Data entries:

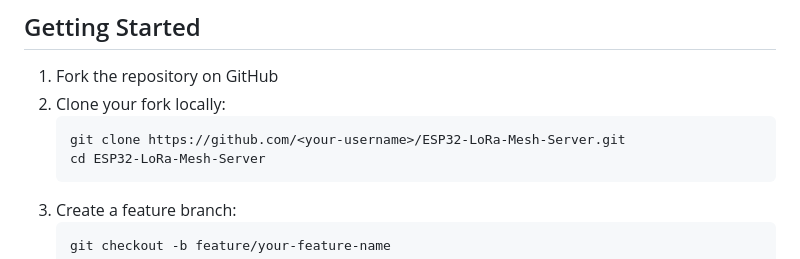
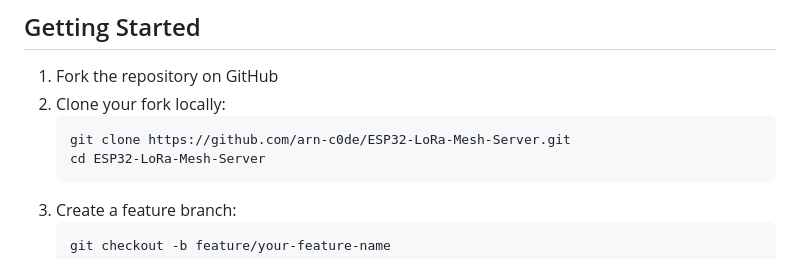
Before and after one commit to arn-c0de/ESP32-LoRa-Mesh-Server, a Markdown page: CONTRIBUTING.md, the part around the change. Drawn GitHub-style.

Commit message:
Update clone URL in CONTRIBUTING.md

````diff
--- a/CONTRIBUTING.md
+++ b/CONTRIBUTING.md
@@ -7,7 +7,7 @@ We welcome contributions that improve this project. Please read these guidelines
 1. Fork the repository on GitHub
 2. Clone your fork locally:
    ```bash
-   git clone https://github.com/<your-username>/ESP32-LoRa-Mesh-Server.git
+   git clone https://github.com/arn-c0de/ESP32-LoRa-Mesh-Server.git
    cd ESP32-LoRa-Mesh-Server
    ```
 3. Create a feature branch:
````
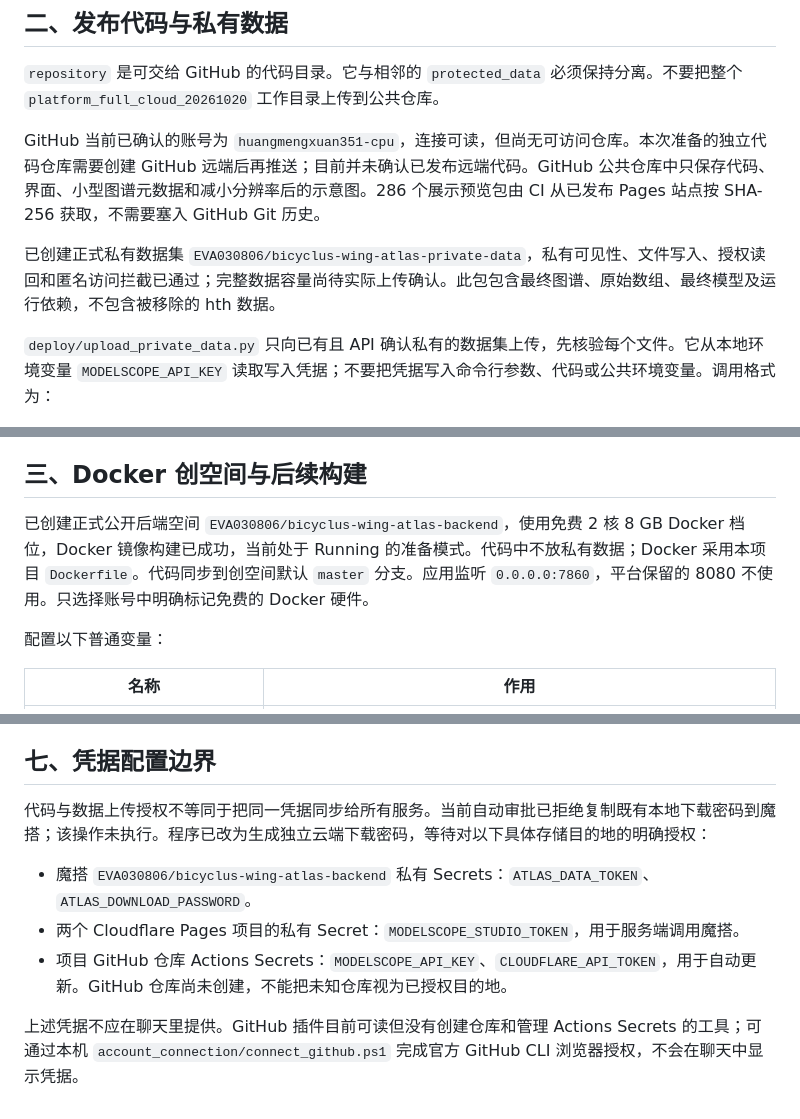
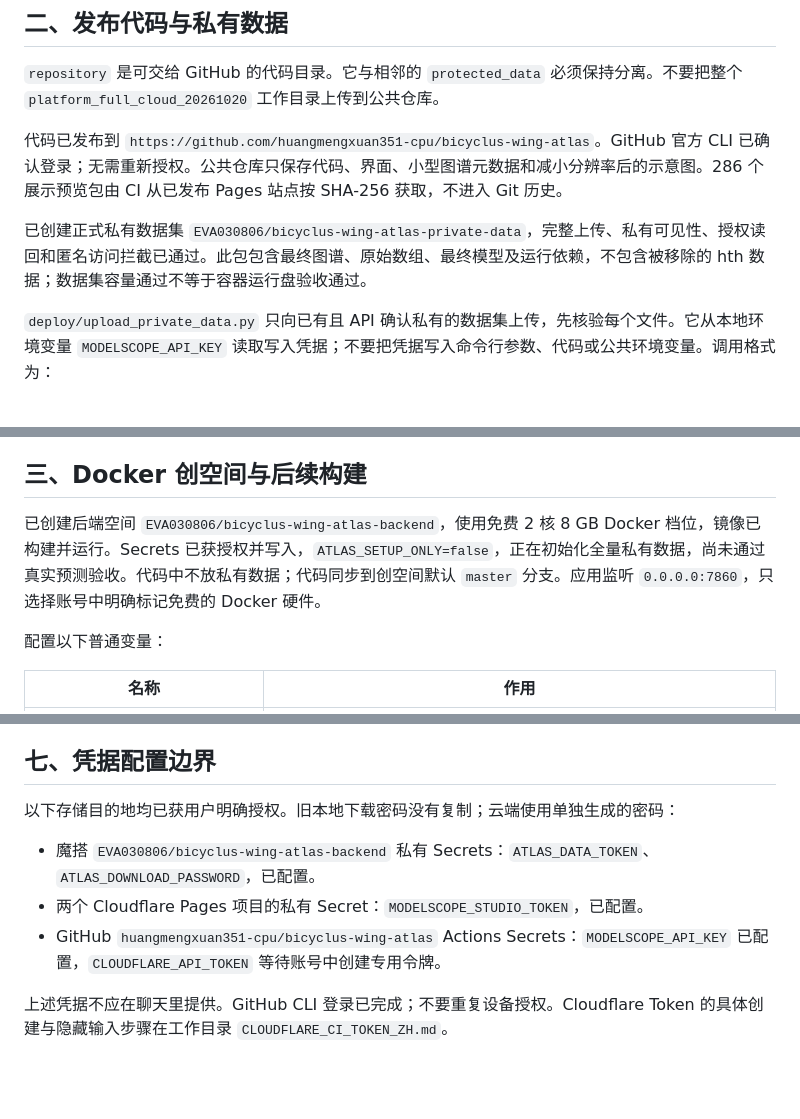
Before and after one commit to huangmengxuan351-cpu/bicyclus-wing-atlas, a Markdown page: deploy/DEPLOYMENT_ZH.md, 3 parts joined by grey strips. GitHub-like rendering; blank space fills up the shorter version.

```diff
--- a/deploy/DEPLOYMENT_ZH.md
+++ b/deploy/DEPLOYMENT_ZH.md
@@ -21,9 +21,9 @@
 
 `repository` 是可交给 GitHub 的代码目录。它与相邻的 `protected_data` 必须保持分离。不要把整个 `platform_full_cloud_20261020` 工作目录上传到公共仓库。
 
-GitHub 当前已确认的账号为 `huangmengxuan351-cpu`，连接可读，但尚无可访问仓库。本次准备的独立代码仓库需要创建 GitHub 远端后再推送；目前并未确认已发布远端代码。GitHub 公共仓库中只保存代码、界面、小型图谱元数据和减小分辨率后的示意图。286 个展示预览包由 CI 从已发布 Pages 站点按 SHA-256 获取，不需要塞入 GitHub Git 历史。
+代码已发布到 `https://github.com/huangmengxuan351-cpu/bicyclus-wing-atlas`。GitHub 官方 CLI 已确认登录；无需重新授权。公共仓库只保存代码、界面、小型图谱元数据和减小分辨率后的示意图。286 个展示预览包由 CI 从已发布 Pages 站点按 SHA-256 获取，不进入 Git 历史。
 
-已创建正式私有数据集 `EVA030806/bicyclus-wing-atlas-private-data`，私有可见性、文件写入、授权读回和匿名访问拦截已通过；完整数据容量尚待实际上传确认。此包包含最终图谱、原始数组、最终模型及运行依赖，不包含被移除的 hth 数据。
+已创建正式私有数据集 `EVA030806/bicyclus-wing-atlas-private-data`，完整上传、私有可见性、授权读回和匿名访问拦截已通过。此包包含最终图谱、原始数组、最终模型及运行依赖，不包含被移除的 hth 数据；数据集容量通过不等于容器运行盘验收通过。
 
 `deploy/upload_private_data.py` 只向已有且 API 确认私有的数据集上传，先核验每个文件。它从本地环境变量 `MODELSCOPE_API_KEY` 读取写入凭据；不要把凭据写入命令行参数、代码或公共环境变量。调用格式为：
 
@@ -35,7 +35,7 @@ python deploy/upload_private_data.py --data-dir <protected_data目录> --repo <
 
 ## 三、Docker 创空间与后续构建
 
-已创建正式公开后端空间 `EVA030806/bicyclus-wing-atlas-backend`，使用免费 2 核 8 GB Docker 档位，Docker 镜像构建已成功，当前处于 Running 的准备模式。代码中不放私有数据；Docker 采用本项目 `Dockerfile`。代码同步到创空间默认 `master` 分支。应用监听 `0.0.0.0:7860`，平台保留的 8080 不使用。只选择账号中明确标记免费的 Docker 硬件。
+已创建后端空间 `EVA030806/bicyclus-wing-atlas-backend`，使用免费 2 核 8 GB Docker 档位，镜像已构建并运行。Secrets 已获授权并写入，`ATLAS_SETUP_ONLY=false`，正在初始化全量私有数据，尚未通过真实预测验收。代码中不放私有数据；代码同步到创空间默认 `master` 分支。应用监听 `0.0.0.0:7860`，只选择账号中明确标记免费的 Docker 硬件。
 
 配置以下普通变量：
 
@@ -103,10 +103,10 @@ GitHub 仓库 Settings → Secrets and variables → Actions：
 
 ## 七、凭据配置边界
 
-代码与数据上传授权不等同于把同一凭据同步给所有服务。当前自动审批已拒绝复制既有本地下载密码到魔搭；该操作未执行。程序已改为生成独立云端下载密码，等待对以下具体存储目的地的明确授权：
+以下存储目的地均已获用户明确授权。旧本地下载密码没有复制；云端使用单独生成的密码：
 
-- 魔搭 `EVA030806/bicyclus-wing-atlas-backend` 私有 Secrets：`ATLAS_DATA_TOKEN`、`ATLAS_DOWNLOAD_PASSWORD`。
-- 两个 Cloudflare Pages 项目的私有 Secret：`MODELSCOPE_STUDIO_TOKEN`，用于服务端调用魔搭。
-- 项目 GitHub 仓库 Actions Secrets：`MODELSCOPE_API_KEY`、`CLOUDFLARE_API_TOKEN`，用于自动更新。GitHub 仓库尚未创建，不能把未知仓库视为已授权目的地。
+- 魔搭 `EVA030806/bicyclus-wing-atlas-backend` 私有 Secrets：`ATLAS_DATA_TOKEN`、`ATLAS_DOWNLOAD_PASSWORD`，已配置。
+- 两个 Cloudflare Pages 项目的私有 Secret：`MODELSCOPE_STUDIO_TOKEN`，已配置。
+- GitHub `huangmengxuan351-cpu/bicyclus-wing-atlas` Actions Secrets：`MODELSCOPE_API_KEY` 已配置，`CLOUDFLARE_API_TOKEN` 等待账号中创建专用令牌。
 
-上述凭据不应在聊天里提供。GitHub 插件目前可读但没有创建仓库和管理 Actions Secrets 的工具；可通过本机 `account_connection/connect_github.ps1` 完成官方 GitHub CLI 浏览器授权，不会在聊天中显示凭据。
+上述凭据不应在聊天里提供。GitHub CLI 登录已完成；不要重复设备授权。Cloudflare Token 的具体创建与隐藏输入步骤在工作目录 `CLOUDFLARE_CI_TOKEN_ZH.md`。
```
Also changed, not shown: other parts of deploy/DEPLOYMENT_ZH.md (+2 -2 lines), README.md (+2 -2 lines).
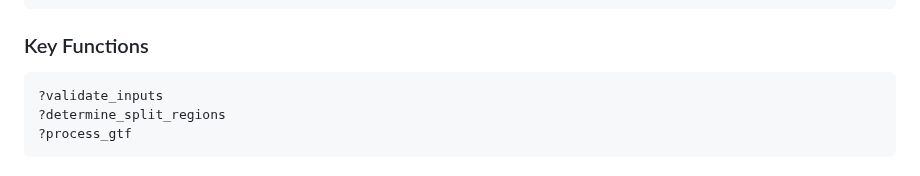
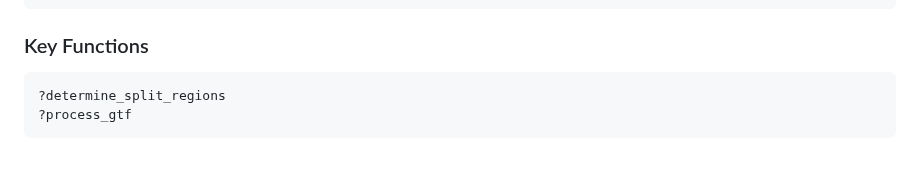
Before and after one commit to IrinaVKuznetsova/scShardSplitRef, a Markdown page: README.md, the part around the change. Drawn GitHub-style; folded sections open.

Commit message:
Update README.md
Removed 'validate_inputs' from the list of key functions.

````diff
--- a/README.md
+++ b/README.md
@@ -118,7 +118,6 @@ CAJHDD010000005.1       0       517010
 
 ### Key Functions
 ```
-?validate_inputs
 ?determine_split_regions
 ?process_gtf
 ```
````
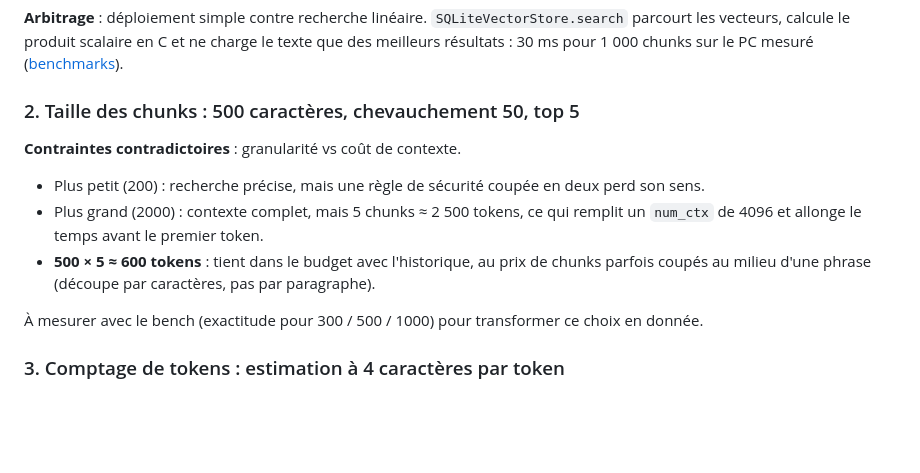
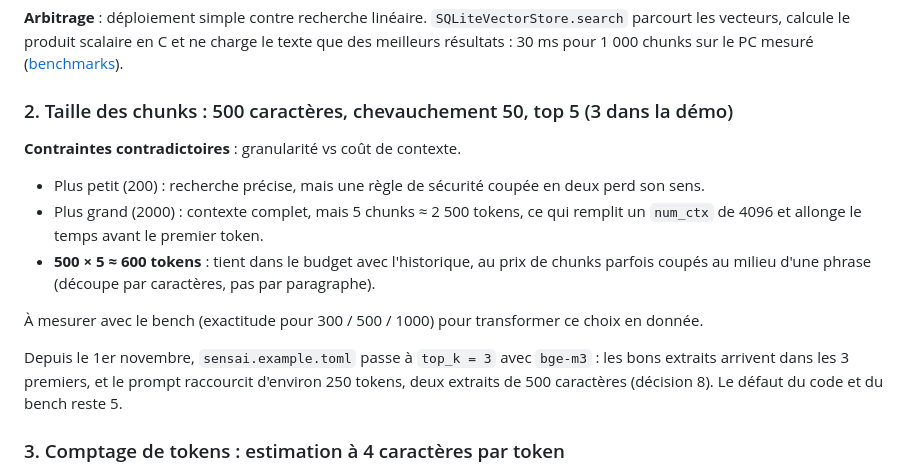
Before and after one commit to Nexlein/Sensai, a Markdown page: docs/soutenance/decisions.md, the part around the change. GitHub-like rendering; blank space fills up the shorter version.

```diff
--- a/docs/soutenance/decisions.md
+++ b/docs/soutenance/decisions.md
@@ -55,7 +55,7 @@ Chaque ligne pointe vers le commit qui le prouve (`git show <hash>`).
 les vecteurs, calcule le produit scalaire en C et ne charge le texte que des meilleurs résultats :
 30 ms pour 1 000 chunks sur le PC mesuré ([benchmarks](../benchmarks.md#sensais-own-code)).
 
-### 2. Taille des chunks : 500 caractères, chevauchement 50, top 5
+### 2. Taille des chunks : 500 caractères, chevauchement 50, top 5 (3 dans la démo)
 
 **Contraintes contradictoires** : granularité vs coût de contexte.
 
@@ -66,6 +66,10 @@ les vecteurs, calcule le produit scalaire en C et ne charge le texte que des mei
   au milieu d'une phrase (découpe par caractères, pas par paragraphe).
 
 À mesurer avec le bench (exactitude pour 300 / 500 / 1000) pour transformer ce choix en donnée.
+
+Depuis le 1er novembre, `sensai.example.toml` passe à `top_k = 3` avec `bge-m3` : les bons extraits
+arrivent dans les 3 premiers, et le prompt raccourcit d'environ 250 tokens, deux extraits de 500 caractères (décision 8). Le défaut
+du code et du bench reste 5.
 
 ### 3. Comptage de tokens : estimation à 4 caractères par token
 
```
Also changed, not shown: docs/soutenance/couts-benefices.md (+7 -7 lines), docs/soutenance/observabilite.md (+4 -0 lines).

Action item :: How many lines in the records above hold the string "deploy"? Only the number is wanted.

Your response :: 6